The tracks on Chiffre, for Seattle label Mindshift, are among the finest of Murphy's recent output. "Tegal E," with its murky, rough-edged bassline, is surprisingly aggressive, but its impact is diffused by its complexity. Murphy's beats have a morse code-like quality, as if ticker-tapes of data were being fed into old Roland hardware. Cumulatively, this detail creates a breathless but puzzling sort of momentum. "Gangsta Glide" deploys almost exactly the same materials—garden shed percussion, a dextrous bassline, drifting chords—but the execution is far more languid. DJ Spider, one of Murphy's occasional collaborators, turns in a characteristically unsettling version of "Nabodani." Rolling along in itchy stasis, its uneventfulness is almost chilling, an effect that's aided by the wonderfully apocalyptic Planet Of The Apes quote. Only Mindshift stalwart Murdoc lets us down: his version of "Vatitio" feels, in such adventurous company, rather staid.

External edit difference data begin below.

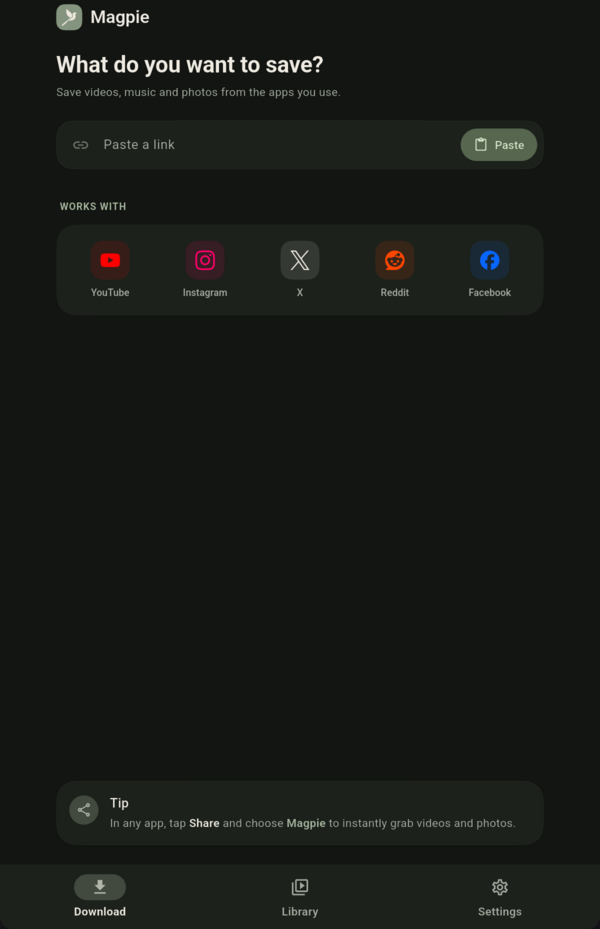
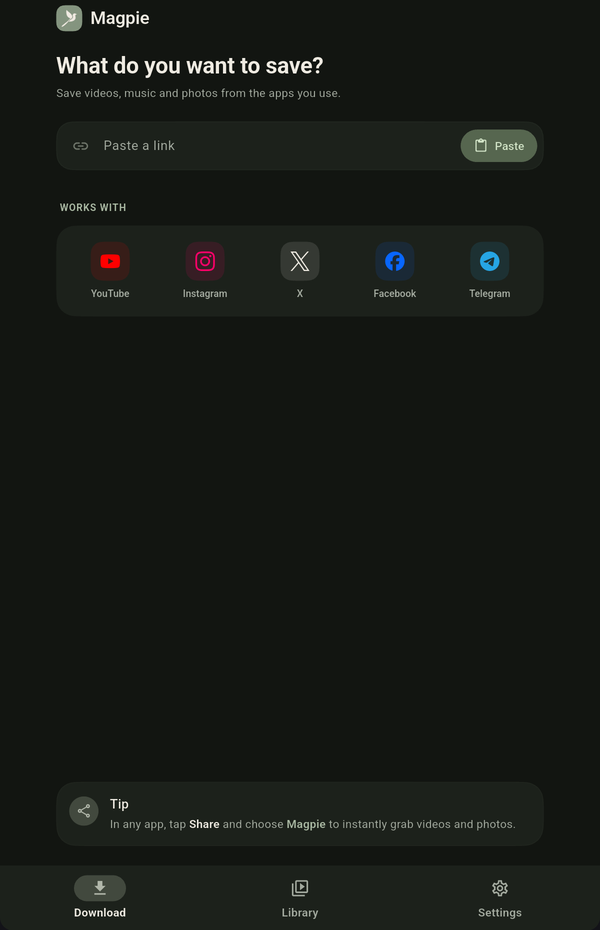
Update README screenshots and features
New screenshots of the home screen, a post's photo picker, a video's
description, the transcript sheet and Settings (NASA public-domain media).
The text drops Reddit, adds Telegram and Facebook, and lists Best available
quality, full-size photos, descriptions and captions, YouTube transcripts,
Fit for sharing and the privacy note.

diff --git a/README.md b/README.md
@@ -21,7 +21,7 @@
 ---
 
 Magpie is a free and open-source downloader for Android. Share a link from
-YouTube, Instagram, X (Twitter), Reddit or
+YouTube, Instagram, X (Twitter), Facebook, Telegram or
 [hundreds of other sites](https://github.com/yt-dlp/yt-dlp/blob/master/supportedsites.md),
 choose what you want, and Magpie saves it to your phone's `Download` folder,
 where your gallery and file manager can see it.
@@ -36,16 +36,35 @@ No account. No ads. No tracking.
 ## Screenshots
 
 <p align="center">
-  <img src="docs/screenshots/download.png" alt="Download screen: paste a link, with the supported sites listed" width="300">
-  &nbsp;&nbsp;
-  <img src="docs/screenshots/settings.png" alt="Settings: theme, font, video quality, save location and automatic updates" width="300">
+  <img src="docs/screenshots/download.png" alt="Download screen: paste a link, with the supported sites listed" width="250">
+  &nbsp;
+  <img src="docs/screenshots/photos.png" alt="A post with four photos: pick all of them or just some, saved at full size" width="250">
+  &nbsp;
+  <img src="docs/screenshots/description.png" alt="A YouTube video with its description, a Copy button and the Transcript button" width="250">
 </p>
+<p align="center">
+  <img src="docs/screenshots/transcript.png" alt="Transcript sheet: choose a language, then copy the text or save it as a text file" width="250">
+  &nbsp;
+  <img src="docs/screenshots/settings.png" alt="Settings: video quality, save location, automatic updates and the privacy note" width="250">
+</p>
+<p align="center"><sub>Photos and video shown: NASA (public domain).</sub></p>
 
 ## Features
 
 - **Share or paste**: send a link from any app's share sheet, or paste it in.
 - **Pick what you want**: video in the quality you choose, audio only, or
-  photos, including every item of an Instagram carousel.
+  photos. From a post with several photos or videos, save all of them or
+  just the ones you pick.
+- **Best quality**: choose **Best available** to get the highest quality a
+  site offers, even above 4K. Photos from X posts and public Telegram
+  channels are saved at the largest size the site serves, and a direct link
+  to an image saves the full-size file.
+- **Descriptions and captions**: read a video's description, or the caption
+  or text of an Instagram, Facebook or X post, and copy it in one tap.
+- **YouTube transcripts**: read a video's transcript in any of its caption
+  languages, copy it, or save it as a text file next to your downloads.
+- **Fit for sharing**: make a smaller copy of a saved video, sized to send
+  in a chat app.
 - **Downloads that keep going**: downloads run in the background with a
   progress notification, so you can leave the app.
 - **Tidy folders**: files are saved to `Download/Magpie/<Site>/`, or to a
@@ -57,6 +76,8 @@ No account. No ads. No tracking.
 - **Update notifications**: Magpie tells you when a new version is out and
   fetches the right APK for your phone.
 - **Your look**: light, dark or system theme, and a choice of fonts.
+- **Private**: no account, no ads, no tracking; Settings shows what stays on
+  your phone and what Magpie connects to.
 
 ## Install
 
@@ -112,7 +133,8 @@ It only connects to:
   the app.
 
 Your files stay on your phone. Magpie never asks for access to all your
-files; it saves through Android's own media storage.
+files; it saves through Android's own media storage. The app says the same
+under **Settings → About → Your privacy**.
 
 ## Built with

A1 Tegal E
A2 Nabodani (DJ Spider Remix)
B1 Vatitio (Murdoc Remix)
B2 Gangsta Glide